Freedom has been taken away little by little

Fear of the pandemic and the arbitrariness of the authorities have discouraged citizens from seeking freedom,” writes Spanish Delo correspondent Ursha Zabukovets:

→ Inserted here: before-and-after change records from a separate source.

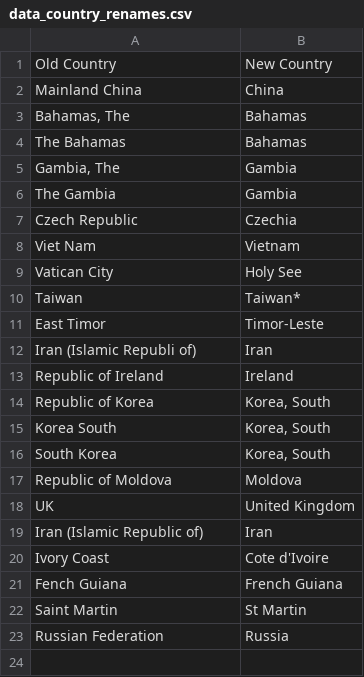
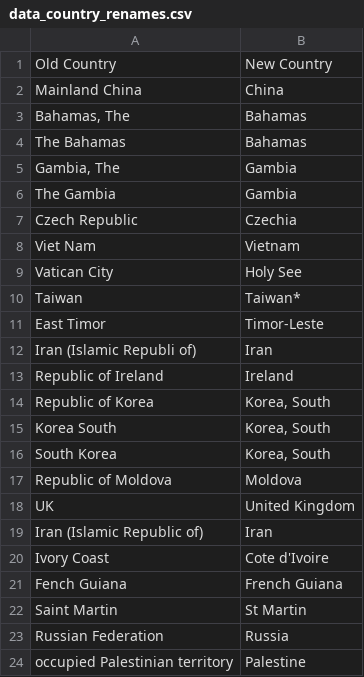
Before and after one commit to mherreshoff/c19map, a CSV file: data_country_renames.csv, drawn as a sheet; the diff names each change by its address in the sheet, - before the commit and + after, or states it on an @@ line.

```diff
--- a/data_country_renames.csv
+++ b/data_country_renames.csv
+row 24: occupied Palestinian territory | Palestine
```
Also changed, not shown: data_canonical_regions.csv, data_place_renames.csv, 1 other file.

“The coronavirus has not so much mutilated our body as crippled our minds, because we voluntarily renounced the previous quality of life. As a result of whistling, totally arbitrary restrictions, intimidation, and harassment, during the pandemic people seem to have come to terms with the fact that freedom is no longer given to them by God — as U.S. President Thomas Jefferson once said — but by certain social groups, that is, by authorities. They can, depending on today's interests, give us freedom — or take it away. The same thing is happening in our society [in Slovenia], whose minds are in a deep sleep.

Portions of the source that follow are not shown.